Address: 724 Iberville St, New Orleans, LA 70130 Phone:(504) 522-5973 Friday hours 11:00 am–11:00 pm


The Gumbo Shop a New Orleans is a Mecca of culinary temptations and as a native I wouldn’t want it any other way. Temptation and atonement are part of our culture. With religious roots that are primarily Catholic, thanks to our French founders, the church affects our calendar in a rather unique way: we celebrate Mardi Gras, or Fat Tuesday, the final day of feasting before 40 days of Lent.
French Quarter Restaurant 630 Saint Peter Street (504)-525-1486 Fax: (504)-524-0747 Clarke Street Office: 504-262-0412   Call (504)-899-2362 for a complete local Catering Menu





Queen Beyonce has issued an edict requiring all of her royal subjects to “Bow Down Bitches!”







Mrs. Carter: The Show Must Go On!


Wore your Rent the Runway dress to The Mrs Carter Show?  Show us your looks for a chance to be featured on The Beyhive Blog! 
Instagram your image using ‪#‎MrsCarterRTR‬ and check for your look on the blog at the end of the tour!





Beyonce: The Baddest Of Them All?


Beyonce: Beautiful Hair!


Maxwell: Live In Memphis!






MEMPHIS, come early for my pre-show private soundcheck hosted by Upfront. Sign up for All-Access at ( link to video by Brandon, )

Lil Snupe: Final Resting Place



Hundreds packed the Jonesboro-Hodge High School auditorium Saturday to pay their final respects to slain rapper Lil’ Snupe.

The service was initially scheduled to begin at 11 a.m. but was pushed to 1 p.m. late in the week because of the family’s request.

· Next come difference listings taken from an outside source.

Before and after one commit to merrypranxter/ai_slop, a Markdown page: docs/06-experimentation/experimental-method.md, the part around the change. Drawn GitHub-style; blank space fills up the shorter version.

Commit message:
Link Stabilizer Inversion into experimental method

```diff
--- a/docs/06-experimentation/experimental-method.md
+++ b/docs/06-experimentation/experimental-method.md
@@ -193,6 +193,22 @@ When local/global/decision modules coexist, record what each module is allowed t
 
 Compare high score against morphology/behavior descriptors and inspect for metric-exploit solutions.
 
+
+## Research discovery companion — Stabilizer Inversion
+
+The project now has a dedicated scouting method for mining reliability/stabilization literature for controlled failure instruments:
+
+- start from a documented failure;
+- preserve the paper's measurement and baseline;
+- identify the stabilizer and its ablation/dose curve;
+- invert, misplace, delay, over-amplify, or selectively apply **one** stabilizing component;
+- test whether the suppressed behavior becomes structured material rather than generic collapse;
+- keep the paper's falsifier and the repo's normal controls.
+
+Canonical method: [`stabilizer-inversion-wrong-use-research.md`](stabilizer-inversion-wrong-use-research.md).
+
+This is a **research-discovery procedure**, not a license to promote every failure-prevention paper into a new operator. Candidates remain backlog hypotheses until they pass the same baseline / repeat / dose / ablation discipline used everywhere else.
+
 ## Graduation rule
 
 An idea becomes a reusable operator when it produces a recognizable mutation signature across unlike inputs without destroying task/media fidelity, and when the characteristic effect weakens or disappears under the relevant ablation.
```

Lil’ Snupe, whose real name is Addarren Ross, 18, was shot and killed June 20 in Winnfield. Police responded to a shots fired call in the Maplewood Apartments at 1901 S. Jones St. and found Ross with two bullet wounds to the torso. Paramedics responded, but Winn Parish coroner investigators pronounced Ross dead on the scene.

Mourners began to arrive three hours before the service, and rapper Meek Mill entered shortly prior to the service beginning

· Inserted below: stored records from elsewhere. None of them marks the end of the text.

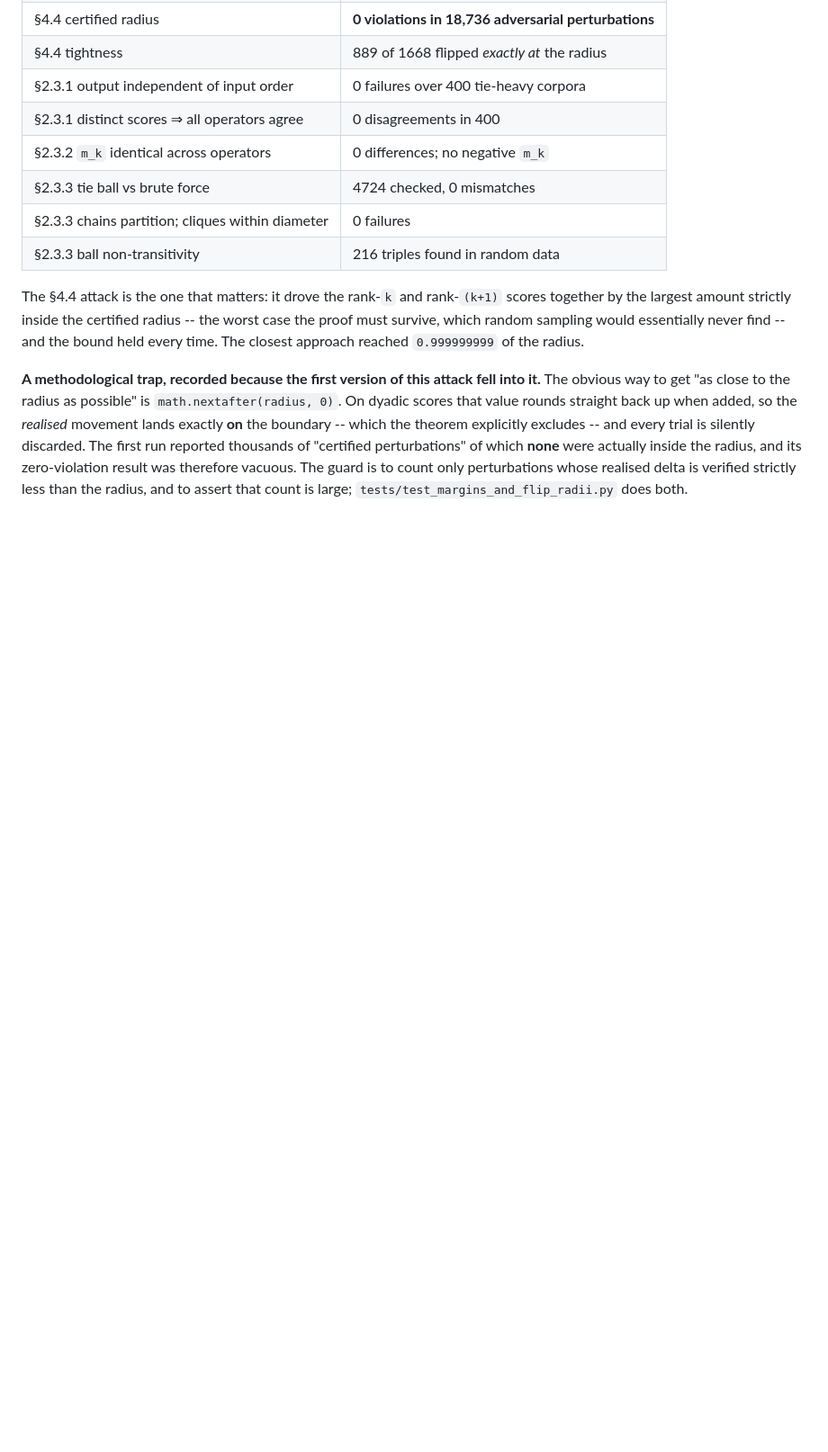
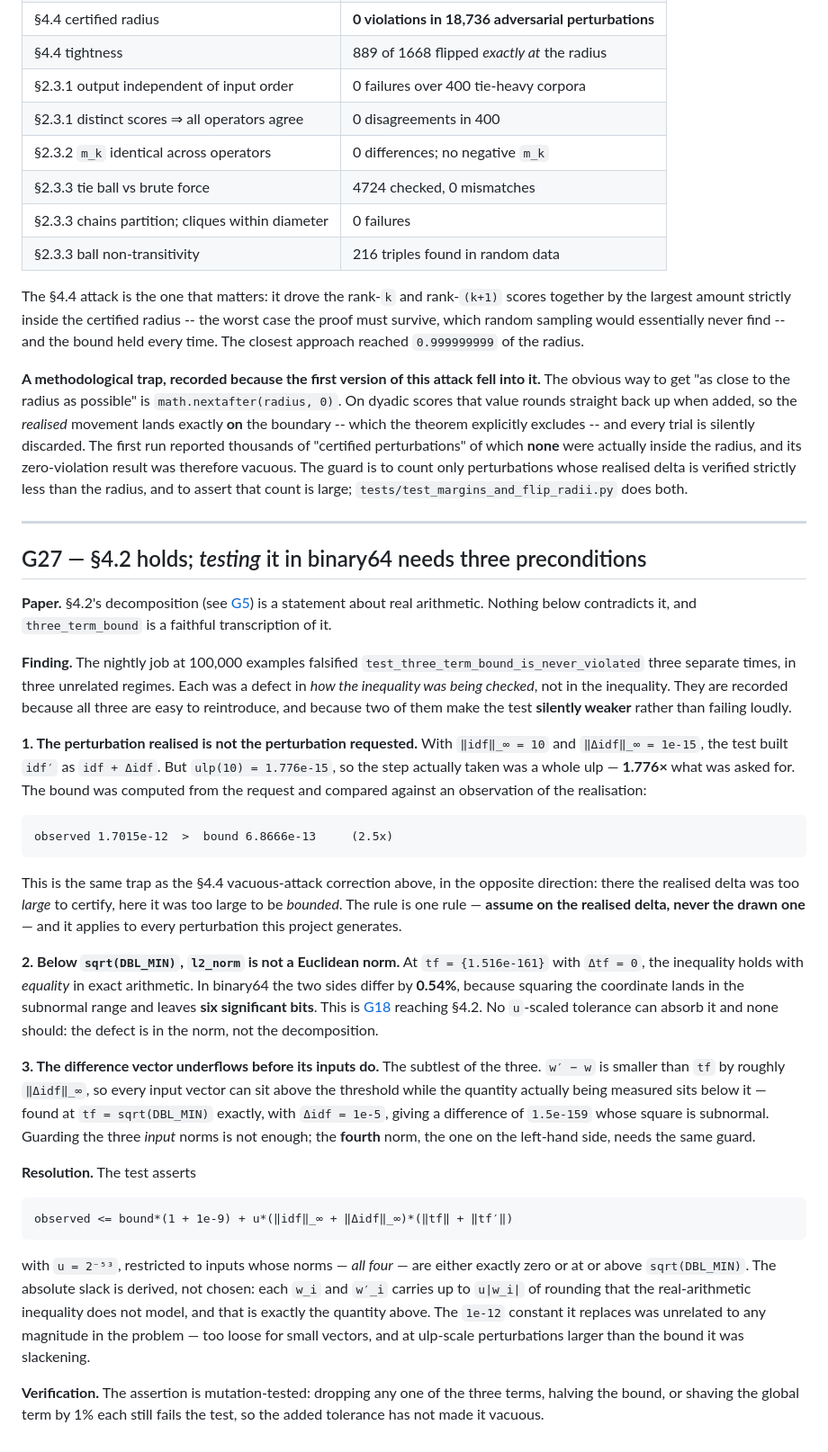
Before and after one commit to Canon-Regularis/tfidf-stability-and-sensitivity, a Markdown page: docs/spec_addenda.md, the part around one of its changes. Shown at 90% size. Rendered like a GitHub page; blank space fills up the shorter version.

Commit message:
docs: record G27, and index the five addenda that were missing

````diff
--- a/docs/spec_addenda.md
+++ b/docs/spec_addenda.md
@@ -1198,3 +1209,68 @@ actually inside the radius, and its zero-violation result was therefore vacuous.
 The guard is to count only perturbations whose realised delta is verified
 strictly less than the radius, and to assert that count is large;
 `tests/test_margins_and_flip_radii.py` does both.
+
+---
+
+<a id="g27"></a>
+## G27 — §4.2 holds; *testing* it in binary64 needs three preconditions
+
+**Paper.** §4.2's decomposition (see [G5](#g5)) is a statement about real
+arithmetic. Nothing below contradicts it, and `three_term_bound` is a faithful
+transcription of it.
+
+**Finding.** The nightly job at 100,000 examples falsified
+`test_three_term_bound_is_never_violated` three separate times, in three
+unrelated regimes. Each was a defect in *how the inequality was being checked*,
+not in the inequality. They are recorded because all three are easy to
+reintroduce, and because two of them make the test **silently weaker** rather
+than failing loudly.
+
+**1. The perturbation realised is not the perturbation requested.** With
+`‖idf‖_∞ = 10` and `‖Δidf‖_∞ = 1e-15`, the test built `idf′` as
+`idf + Δidf`. But `ulp(10) = 1.776e-15`, so the step actually taken was a whole
+ulp — **1.776×** what was asked for. The bound was computed from the request and
+compared against an observation of the realisation:
+
+```
+observed 1.7015e-12  >  bound 6.8666e-13     (2.5x)
+```
+
+This is the same trap as the §4.4 vacuous-attack correction above, in the
+opposite direction: there the realised delta was too *large* to certify, here it
+was too large to be *bounded*. The rule is one rule — **assume on the realised
+delta, never the drawn one** — and it applies to every perturbation this project
+generates.
+
+**2. Below `sqrt(DBL_MIN)`, `l2_norm` is not a Euclidean norm.** At
+`tf = {1.516e-161}` with `Δtf = 0`, the inequality holds with *equality* in exact
+arithmetic. In binary64 the two sides differ by **0.54%**, because squaring the
+coordinate lands in the subnormal range and leaves **six significant bits**.
+This is [G18](#g18) reaching §4.2. No `u`-scaled tolerance can absorb it and none
+should: the defect is in the norm, not the decomposition.
+
+**3. The difference vector underflows before its inputs do.** The subtlest of
+the three. `w′ − w` is smaller than `tf` by roughly `‖Δidf‖_∞`, so every input
+vector can sit above the threshold while the quantity actually being measured
+sits below it — found at `tf = sqrt(DBL_MIN)` exactly, with `Δidf = 1e-5`, giving
+a difference of `1.5e-159` whose square is subnormal. Guarding the three *input*
+norms is not enough; the **fourth** norm, the one on the left-hand side, needs
+the same guard.
+
+**Resolution.** The test asserts
+
+```
+observed <= bound*(1 + 1e-9) + u*(‖idf‖_∞ + ‖Δidf‖_∞)*(‖tf‖ + ‖tf′‖)
+```
+
+with `u = 2⁻⁵³`, restricted to inputs whose norms — *all four* — are either
+exactly zero or at or above `sqrt(DBL_MIN)`. The absolute slack is derived, not
+chosen: each `w_i` and `w′_i` carries up to `u|w_i|` of rounding that the
+real-arithmetic inequality does not model, and that is exactly the quantity
+above. The `1e-12` constant it replaces was unrelated to any magnitude in the
+problem — too loose for small vectors, and at ulp-scale perturbations larger
+than the bound it was slackening.
+
+**Verification.** The assertion is mutation-tested: dropping any one of the
+three terms, halving the bound, or shaving the global term by 1% each still
+fails the test, so the added tolerance has not made it vacuous.
````
Also changed, not shown: other parts of docs/spec_addenda.md (+11 -0 lines).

Clearly still shaken up, Mill sat dejected in the third row with dark sunglasses over his eyes for the majority of the service.

“I’m never one to talk (at funerals),” Mill said when presented with a resolution from Jonesboro Mayor Leslie Thompson. “I saw something in him. His demo tape spoke to me. I saw myself in him.”

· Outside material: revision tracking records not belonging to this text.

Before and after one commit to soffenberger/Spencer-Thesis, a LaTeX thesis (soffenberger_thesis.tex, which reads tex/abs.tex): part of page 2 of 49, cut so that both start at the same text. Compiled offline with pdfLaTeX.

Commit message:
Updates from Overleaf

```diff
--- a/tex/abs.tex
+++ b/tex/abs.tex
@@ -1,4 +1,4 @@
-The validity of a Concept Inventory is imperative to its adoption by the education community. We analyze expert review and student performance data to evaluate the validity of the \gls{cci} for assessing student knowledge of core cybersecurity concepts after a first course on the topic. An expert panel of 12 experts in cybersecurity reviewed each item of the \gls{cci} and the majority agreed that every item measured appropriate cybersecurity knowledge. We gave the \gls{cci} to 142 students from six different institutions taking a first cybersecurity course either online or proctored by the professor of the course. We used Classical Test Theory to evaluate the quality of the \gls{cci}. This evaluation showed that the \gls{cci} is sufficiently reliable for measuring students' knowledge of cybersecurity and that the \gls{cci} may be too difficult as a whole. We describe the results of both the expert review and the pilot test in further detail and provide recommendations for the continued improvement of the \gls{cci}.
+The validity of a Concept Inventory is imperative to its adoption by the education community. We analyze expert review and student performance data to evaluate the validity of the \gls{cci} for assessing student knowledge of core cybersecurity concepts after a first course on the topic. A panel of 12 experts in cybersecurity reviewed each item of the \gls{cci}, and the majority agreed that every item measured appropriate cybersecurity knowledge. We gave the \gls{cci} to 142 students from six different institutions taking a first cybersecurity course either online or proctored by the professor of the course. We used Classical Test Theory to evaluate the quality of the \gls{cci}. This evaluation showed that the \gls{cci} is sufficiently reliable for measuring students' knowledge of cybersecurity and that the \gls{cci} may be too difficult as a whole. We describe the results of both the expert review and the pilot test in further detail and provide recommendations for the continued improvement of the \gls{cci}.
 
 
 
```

Perhaps the most emotional part of the service was when a letter was read from Ross’ biological father who is incarcerated.

It’s surprising how in such a short period of time, a rapper who was 18 for seven days and is from a town of fewer than 5,000 people could have an impact on such a wide group of people.

After news of Lil’ Snupe’s death, hip-hop legends sent Twitter into a frenzy. Celebrity fans took to the site to pay their respects.

“RIP @LilSnupe. Prayers to his family. Some of the saddest news you ever hear…rise up and be leaders for the future. Lives depend on it,” hip-hop mogul Diddy tweeted.

“This Is Crazy He Was A Talented Kid! May He RIP #LilSnupe,” rapper Trina tweeted.

Although Lil’ Snupe had made it to the top, he never forgot where he came from or the “little people.”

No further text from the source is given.